Web document revisions:
────────────────────────────────────────

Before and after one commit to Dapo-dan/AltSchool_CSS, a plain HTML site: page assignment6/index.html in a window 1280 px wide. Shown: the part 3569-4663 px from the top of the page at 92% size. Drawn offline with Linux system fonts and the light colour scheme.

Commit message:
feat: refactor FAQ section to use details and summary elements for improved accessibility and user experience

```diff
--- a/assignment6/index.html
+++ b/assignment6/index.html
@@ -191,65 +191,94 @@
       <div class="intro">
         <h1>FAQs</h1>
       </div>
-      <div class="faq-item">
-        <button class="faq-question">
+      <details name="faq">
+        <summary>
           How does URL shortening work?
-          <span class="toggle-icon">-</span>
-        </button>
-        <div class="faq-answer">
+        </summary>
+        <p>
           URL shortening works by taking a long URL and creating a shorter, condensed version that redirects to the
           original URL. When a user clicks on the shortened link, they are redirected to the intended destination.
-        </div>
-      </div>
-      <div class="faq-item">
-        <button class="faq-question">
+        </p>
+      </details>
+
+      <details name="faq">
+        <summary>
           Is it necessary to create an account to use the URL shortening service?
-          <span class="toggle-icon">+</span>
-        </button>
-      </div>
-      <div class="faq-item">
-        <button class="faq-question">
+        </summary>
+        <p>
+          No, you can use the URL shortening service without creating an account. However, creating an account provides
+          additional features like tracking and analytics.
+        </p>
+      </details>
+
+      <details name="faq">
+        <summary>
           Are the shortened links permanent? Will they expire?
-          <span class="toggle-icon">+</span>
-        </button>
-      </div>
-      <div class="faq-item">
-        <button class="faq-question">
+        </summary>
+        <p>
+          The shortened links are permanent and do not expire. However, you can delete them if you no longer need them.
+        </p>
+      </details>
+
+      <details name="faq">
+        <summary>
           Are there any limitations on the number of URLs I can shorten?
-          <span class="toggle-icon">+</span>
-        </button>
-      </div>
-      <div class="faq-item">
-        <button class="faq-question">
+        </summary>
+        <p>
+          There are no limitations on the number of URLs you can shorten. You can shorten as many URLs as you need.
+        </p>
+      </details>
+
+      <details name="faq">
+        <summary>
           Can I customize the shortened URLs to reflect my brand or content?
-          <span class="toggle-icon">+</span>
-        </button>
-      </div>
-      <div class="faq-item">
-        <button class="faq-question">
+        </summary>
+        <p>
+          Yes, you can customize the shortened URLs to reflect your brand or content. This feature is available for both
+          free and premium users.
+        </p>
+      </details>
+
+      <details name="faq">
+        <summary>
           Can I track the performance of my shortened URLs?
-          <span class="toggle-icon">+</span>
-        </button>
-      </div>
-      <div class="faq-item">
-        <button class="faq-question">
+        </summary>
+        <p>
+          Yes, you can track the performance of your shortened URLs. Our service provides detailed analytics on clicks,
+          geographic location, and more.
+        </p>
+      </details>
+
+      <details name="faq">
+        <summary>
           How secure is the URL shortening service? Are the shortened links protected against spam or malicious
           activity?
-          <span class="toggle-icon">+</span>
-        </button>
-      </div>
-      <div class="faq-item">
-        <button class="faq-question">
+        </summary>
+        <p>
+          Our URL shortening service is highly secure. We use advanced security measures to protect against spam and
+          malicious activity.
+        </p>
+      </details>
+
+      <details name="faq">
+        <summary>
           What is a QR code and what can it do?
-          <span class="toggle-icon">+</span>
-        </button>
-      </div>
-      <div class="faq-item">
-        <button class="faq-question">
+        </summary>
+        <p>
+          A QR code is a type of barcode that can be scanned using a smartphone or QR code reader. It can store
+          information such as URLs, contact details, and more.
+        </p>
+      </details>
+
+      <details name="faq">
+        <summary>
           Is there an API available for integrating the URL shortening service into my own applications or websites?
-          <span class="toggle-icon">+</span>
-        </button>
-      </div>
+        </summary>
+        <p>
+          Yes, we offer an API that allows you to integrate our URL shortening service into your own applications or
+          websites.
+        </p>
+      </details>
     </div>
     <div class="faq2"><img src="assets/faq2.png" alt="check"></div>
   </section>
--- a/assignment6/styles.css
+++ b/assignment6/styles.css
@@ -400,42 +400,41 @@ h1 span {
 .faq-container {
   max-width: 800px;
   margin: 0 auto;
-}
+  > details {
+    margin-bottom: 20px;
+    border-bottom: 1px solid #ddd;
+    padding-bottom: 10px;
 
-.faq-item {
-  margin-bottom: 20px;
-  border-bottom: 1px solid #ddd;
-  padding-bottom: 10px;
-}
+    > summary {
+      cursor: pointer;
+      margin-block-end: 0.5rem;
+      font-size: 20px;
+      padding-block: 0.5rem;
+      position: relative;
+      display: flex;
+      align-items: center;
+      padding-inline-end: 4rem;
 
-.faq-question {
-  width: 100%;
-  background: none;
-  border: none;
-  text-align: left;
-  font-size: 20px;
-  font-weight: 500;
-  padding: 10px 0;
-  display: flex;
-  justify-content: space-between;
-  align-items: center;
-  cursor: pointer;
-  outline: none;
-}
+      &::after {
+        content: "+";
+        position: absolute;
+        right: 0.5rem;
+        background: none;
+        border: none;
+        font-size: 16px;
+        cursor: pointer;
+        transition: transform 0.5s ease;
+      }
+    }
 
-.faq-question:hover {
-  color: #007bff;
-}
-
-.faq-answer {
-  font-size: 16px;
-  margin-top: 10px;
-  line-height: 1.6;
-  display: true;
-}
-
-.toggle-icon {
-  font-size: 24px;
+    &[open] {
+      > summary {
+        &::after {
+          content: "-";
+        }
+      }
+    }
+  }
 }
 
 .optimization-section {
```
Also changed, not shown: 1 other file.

────────────────────────────────────────

WORK REQUEST: Top to bottom, set down the entries above word for word.

OUTPUT OF THE EXERCISE:
Before and after one commit to Dapo-dan/AltSchool_CSS, a plain HTML site: page assignment6/index.html in a window 1280 px wide. Shown: the part 3569-4663 px from the top of the page at 92% size. Drawn offline with Linux system fonts and the light colour scheme.

Commit message:
feat: refactor FAQ section to use details and summary elements for improved accessibility and user experience

```diff
--- a/assignment6/index.html
+++ b/assignment6/index.html
@@ -191,65 +191,94 @@
       <div class="intro">
         <h1>FAQs</h1>
       </div>
-      <div class="faq-item">
-        <button class="faq-question">
+      <details name="faq">
+        <summary>
           How does URL shortening work?
-          <span class="toggle-icon">-</span>
-        </button>
-        <div class="faq-answer">
+        </summary>
+        <p>
           URL shortening works by taking a long URL and creating a shorter, condensed version that redirects to the
           original URL. When a user clicks on the shortened link, they are redirected to the intended destination.
-        </div>
-      </div>
-      <div class="faq-item">
-        <button class="faq-question">
+        </p>
+      </details>
+
+      <details name="faq">
+        <summary>
           Is it necessary to create an account to use the URL shortening service?
-          <span class="toggle-icon">+</span>
-        </button>
-      </div>
-      <div class="faq-item">
-        <button class="faq-question">
+        </summary>
+        <p>
+          No, you can use the URL shortening service without creating an account. However, creating an account provides
+          additional features like tracking and analytics.
+        </p>
+      </details>
+
+      <details name="faq">
+        <summary>
           Are the shortened links permanent? Will they expire?
-          <span class="toggle-icon">+</span>
-        </button>
-      </div>
-      <div class="faq-item">
-        <button class="faq-question">
+        </summary>
+        <p>
+          The shortened links are permanent and do not expire. However, you can delete them if you no longer need them.
+        </p>
+      </details>
+
+      <details name="faq">
+        <summary>
           Are there any limitations on the number of URLs I can shorten?
-          <span class="toggle-icon">+</span>
-        </button>
-      </div>
-      <div class="faq-item">
-        <button class="faq-question">
+        </summary>
+        <p>
+          There are no limitations on the number of URLs you can shorten. You can shorten as many URLs as you need.
+        </p>
+      </details>
+
+      <details name="faq">
+        <summary>
           Can I customize the shortened URLs to reflect my brand or content?
-          <span class="toggle-icon">+</span>
-        </button>
-      </div>
-      <div class="faq-item">
-        <button class="faq-question">
+        </summary>
+        <p>
+          Yes, you can customize the shortened URLs to reflect your brand or content. This feature is available for both
+          free and premium users.
+        </p>
+      </details>
+
+      <details name="faq">
+        <summary>
           Can I track the performance of my shortened URLs?
-          <span class="toggle-icon">+</span>
-        </button>
-      </div>
-      <div class="faq-item">
-        <button class="faq-question">
+        </summary>
+        <p>
+          Yes, you can track the performance of your shortened URLs. Our service provides detailed analytics on clicks,
+          geographic location, and more.
+        </p>
+      </details>
+
+      <details name="faq">
+        <summary>
           How secure is the URL shortening service? Are the shortened links protected against spam or malicious
           activity?
-          <span class="toggle-icon">+</span>
-        </button>
-      </div>
-      <div class="faq-item">
-        <button class="faq-question">
+        </summary>
+        <p>
+          Our URL shortening service is highly secure. We use advanced security measures to protect against spam and
+          malicious activity.
+        </p>
+      </details>
+
+      <details name="faq">
+        <summary>
           What is a QR code and what can it do?
-          <span class="toggle-icon">+</span>
-        </button>
-      </div>
-      <div class="faq-item">
-        <button class="faq-question">
+        </summary>
+        <p>
+          A QR code is a type of barcode that can be scanned using a smartphone or QR code reader. It can store
+          information such as URLs, contact details, and more.
+        </p>
+      </details>
+
+      <details name="faq">
+        <summary>
           Is there an API available for integrating the URL shortening service into my own applications or websites?
-          <span class="toggle-icon">+</span>
-        </button>
-      </div>
+        </summary>
+        <p>
+          Yes, we offer an API that allows you to integrate our URL shortening service into your own applications or
+          websites.
+        </p>
+      </details>
     </div>
     <div class="faq2"><img src="assets/faq2.png" alt="check"></div>
   </section>
--- a/assignment6/styles.css
+++ b/assignment6/styles.css
@@ -400,42 +400,41 @@ h1 span {
 .faq-container {
   max-width: 800px;
   margin: 0 auto;
-}
+  > details {
+    margin-bottom: 20px;
+    border-bottom: 1px solid #ddd;
+    padding-bottom: 10px;
 
-.faq-item {
-  margin-bottom: 20px;
-  border-bottom: 1px solid #ddd;
-  padding-bottom: 10px;
-}
+    > summary {
+      cursor: pointer;
+      margin-block-end: 0.5rem;
+      font-size: 20px;
+      padding-block: 0.5rem;
+      position: relative;
+      display: flex;
+      align-items: center;
+      padding-inline-end: 4rem;
 
-.faq-question {
-  width: 100%;
-  background: none;
-  border: none;
-  text-align: left;
-  font-size: 20px;
-  font-weight: 500;
-  padding: 10px 0;
-  display: flex;
-  justify-content: space-between;
-  align-items: center;
-  cursor: pointer;
-  outline: none;
-}
+      &::after {
+        content: "+";
+        position: absolute;
+        right: 0.5rem;
+        background: none;
+        border: none;
+        font-size: 16px;
+        cursor: pointer;
+        transition: transform 0.5s ease;
+      }
+    }
 
-.faq-question:hover {
-  color: #007bff;
-}
-
-.faq-answer {
-  font-size: 16px;
-  margin-top: 10px;
-  line-height: 1.6;
-  display: true;
-}
-
-.toggle-icon {
-  font-size: 24px;
+    &[open] {
+      > summary {
+        &::after {
+          content: "-";
+        }
+      }
+    }
+  }
 }
 
 .optimization-section {
```
Also changed, not shown: 1 other file.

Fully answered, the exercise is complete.